In local currencies, stocks were up 7.4% for the year in Canada, 7.1% in Japan, 2.6% in Germany, 0.7% in Australia and 0.1% in Mexico. They were down 0.5% in France, 2.7% in Britain, 2.9% in Brazil and 4.8% in South Korea.
But after accounting for the dollar's appreciation, U.S. investors' returns were even lower in many foreign markets last year.
The average foreign-stock mutual fund lost 3% to 6% for the year, according to Morningstar.
For U.S. investors, poor-performing foreign stocks have become an old and frustrating story. Over the last five years, the average European stock fund, for example, has gained 6.5% a year. That's less than half the return on the average U.S. stock fund.
U.S. stock valuations relative to foreign stocks are at their highest levels of the last 30 years, said Mebane Faber, chief investment officer at Cambria Investment Management in El Segundo.
That's why many strategists, such as David Kotok, head of money manager Cumberland Advisors in Vineland, N.J., expect a rebound in foreign equities this year, particularly in Europe.
Kotok said he believes the
The result: "Conditions will improve over the present recession levels, and the stock markets in Europe are likely to reflect that improvement," Kotok said.
The risk, however, is that the ECB holds back or is too timid with an economic-stimulus program.
That could stoke more fear that Europe will follow Japan, which despite aggressive stimulus in recent years saw its economy shrink again in the third quarter.
One of the biggest market surprises last year was that long-term interest rates continued to fall, even from very low levels at the end of 2013. The main driver of lower rates was punk economic growth in much of the world, which pushed many investors into the relative safety of bonds.
The benchmark 10-year U.S. Treasury note yield ended the year at 2.17%, down from 3.04% a year ago. In Europe, some government bond yields hit record lows. Germany's 10-year government yield ended at 0.54%, down from 1.95% a year ago.
And as with stocks, bond investors tended to favor high-quality issues. That meant money flowed into government bonds and municipal issues, and out of below-investment-grade corporate issues, so-called junk securities.
Among bond mutual fund categories, the average fund in the popular intermediate-term government bond sector rose 4.6% for the year, counting interest earned and price appreciation, according to Morningstar. Tax-free municipal bonds fared even better, with the average long-term California muni fund up 11.9%.
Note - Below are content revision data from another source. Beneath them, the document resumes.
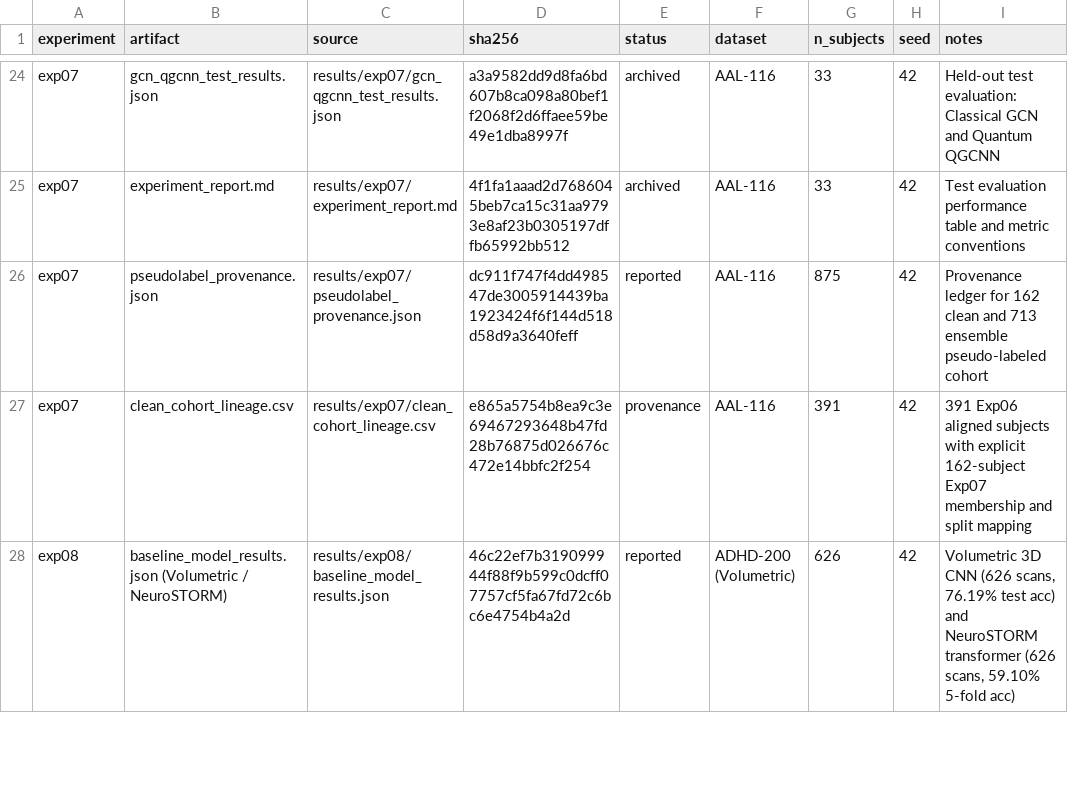
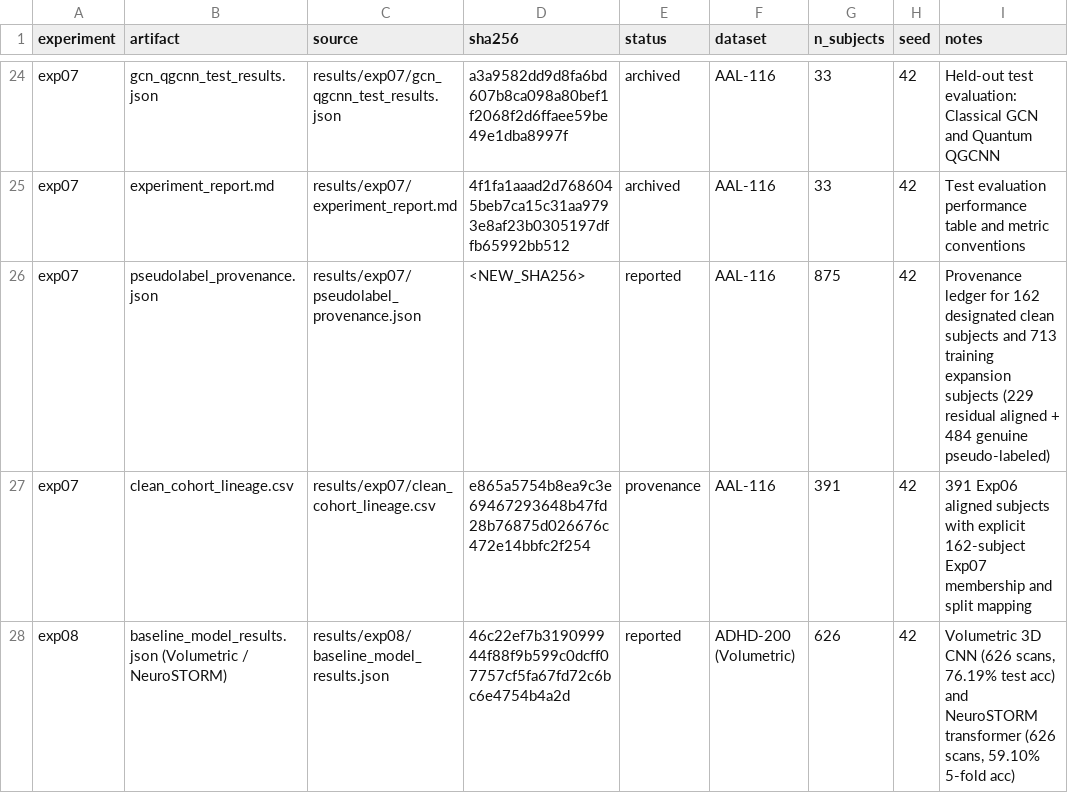
Before and after one commit to YashBhardwaj21/adhd-classification, a CSV file: results/manifest.csv, drawn as a sheet; only a part is shown, gaps mark what is left out.

```diff
--- a/results/manifest.csv
+++ b/results/manifest.csv
@@ -25,3 +25,3 @@ exp07,gcn_qgcnn_test_results.json,results/exp07/gcn_qgcnn_test_results.json,a3a9
 exp07,experiment_report.md,results/exp07/experiment_report.md,4f1fa1aaad2d7686045beb7ca15c31aa9793e8af23b0305197dffb65992bb512,archived,AAL-116,33,42,Test evaluation performance table and metric conventions
-exp07,pseudolabel_provenance.json,results/exp07/pseudolabel_provenance.json,dc911f747f4dd498547de3005914439ba1923424f6f144d518d58d9a3640feff,reported,AAL-116,875,42,Provenance ledger for 162 clean and 713 ensemble pseudo-labeled cohort
+exp07,pseudolabel_provenance.json,results/exp07/pseudolabel_provenance.json,<NEW_SHA256>,reported,AAL-116,875,42,Provenance ledger for 162 designated clean subjects and 713 training expansion subjects (229 residual aligned + 484 genuine pseudo-labeled)
 exp07,clean_cohort_lineage.csv,results/exp07/clean_cohort_lineage.csv,e865a5754b8ea9c3e69467293648b47fd28b76875d026676c472e14bbfc2f254,provenance,AAL-116,391,42,391 Exp06 aligned subjects with explicit 162-subject Exp07 membership and split mapping
```
Also changed, not shown: 5 other files.
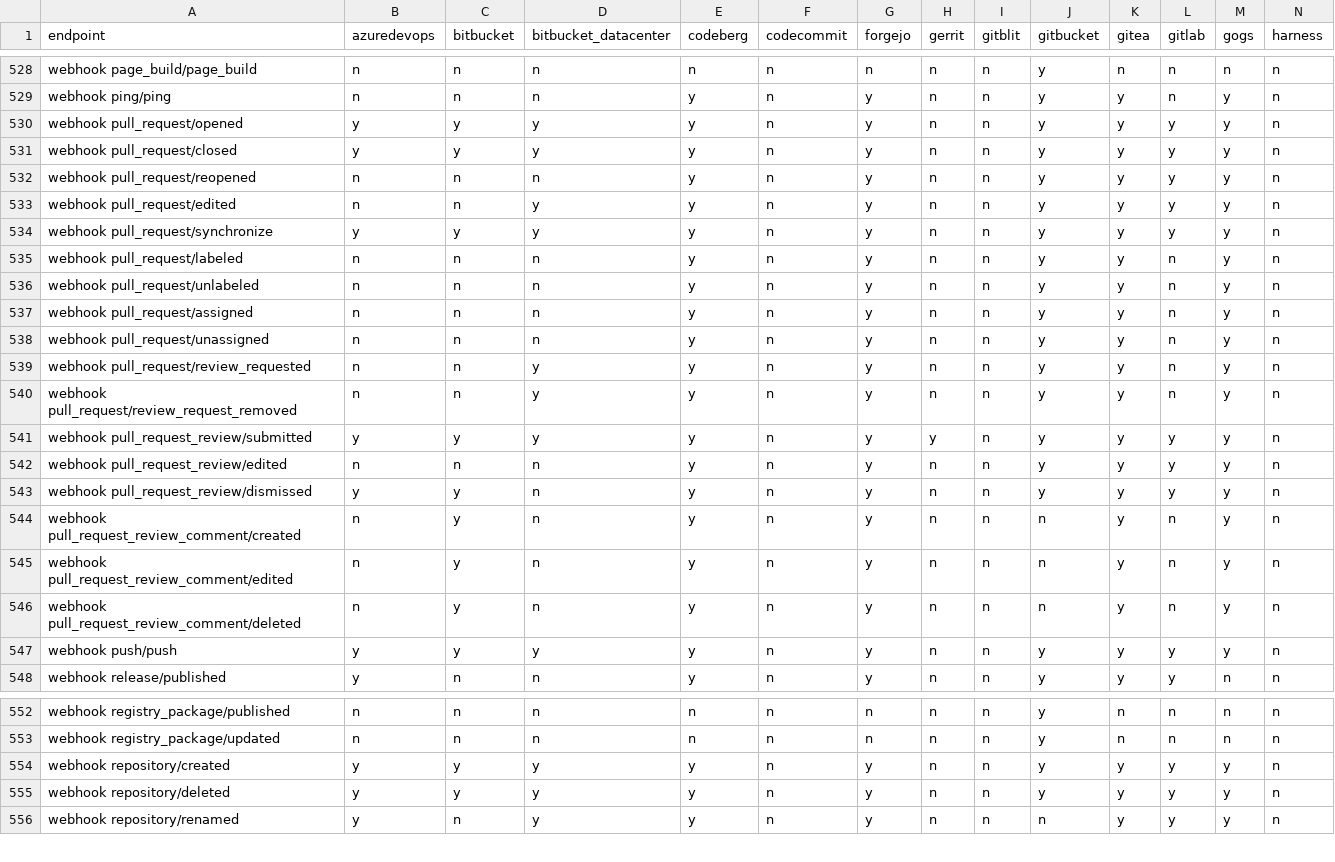
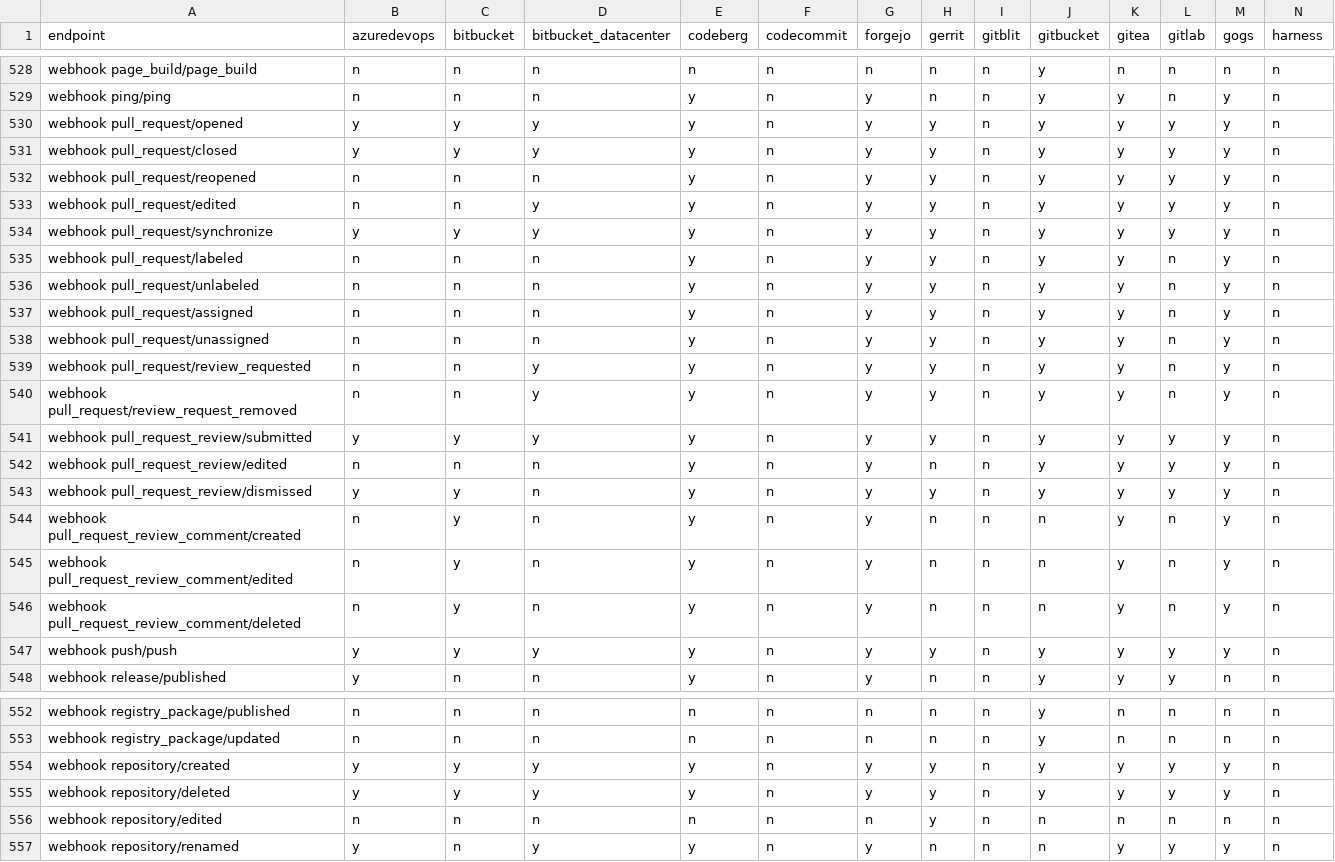
Before and after one commit to rhencke/confusio, a CSV file: site/compatibility.csv, drawn as a sheet; only a part is shown, gaps mark what is left out; rows hold the shown columns only; the diff covers the shown part only; the diff names each change by its address in the sheet, - before the commit and + after, or states it on an @@ line.

Commit message:
v3: Webhook — gerrit source backend (closes #257) (#340)
Builds out Gerrit as a webhook source backend by mapping the remaining
project lifecycle stream events with fixture-backed delivery coverage
for GitHub-compatible and normalized Confusio shapes. Finishes the
Gerrit webhook docs and compatibility matrix for the supported surface.

Fixes #257.

---

## Work queue

<!-- WORK_QUEUE_START -->

<details><summary>Completed (8)</summary>

- [x] Map and test Gerrit project lifecycle webhooks <!-- type:spec -->
- [x] Finalize Gerrit webhook docs and compatibility <!-- type:spec -->
- [x] Map and test Gerrit ref update webhooks <!-- type:spec -->
- [x] Map and test Gerrit reviewer and vote webhooks <!-- type:spec -->
- [x] Map and test Gerrit change metadata webhooks <!-- type:spec -->
- [x] Map and test Gerrit change lifecycle webhooks <!-- type:spec -->
- [x] Refactor Gerrit webhook translation helpers <!-- type:spec -->
- [x] Support and test Gerrit webhook auth variants <!-- type:spec -->
</details>
<!-- WORK_QUEUE_END -->

---------

Co-authored-by: Fido Can Code <190991155+FidoCanCode@users.noreply.github.com>

```diff
--- a/site/compatibility.csv
+++ b/site/compatibility.csv
-H530:H540 (gerrit): n
+H530:H540 (gerrit): y
-H543 (gerrit): n
+H543 (gerrit): y
-H547 (gerrit): n
+H547 (gerrit): y
-H554:H555 (gerrit): n
+H554:H555 (gerrit): y
+row 556: webhook repository/edited | n | n | n | n | n | n | y | n | n | n | n | n | n
```
Also changed, not shown: 2 edited cells elsewhere in this file, 31 other files.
The argument against bonds now is that, with yields so low, there's nowhere to go but up if the global economy improves in 2015. But that's still a big "if."
With Europe facing the threat of deflation — a sustained decline in prices and wages — the onus is on the ECB to revive growth.
Many investors expect long-term rates to move up if the Fed begins raising short-term rates. But Jeffrey Gundlach, who heads bond-fund firm DoubleLine Capital in Los Angeles, told a group of investors in December that if European bond yields stay at record lows there is "no chance" of U.S. bond yields rising in 2015.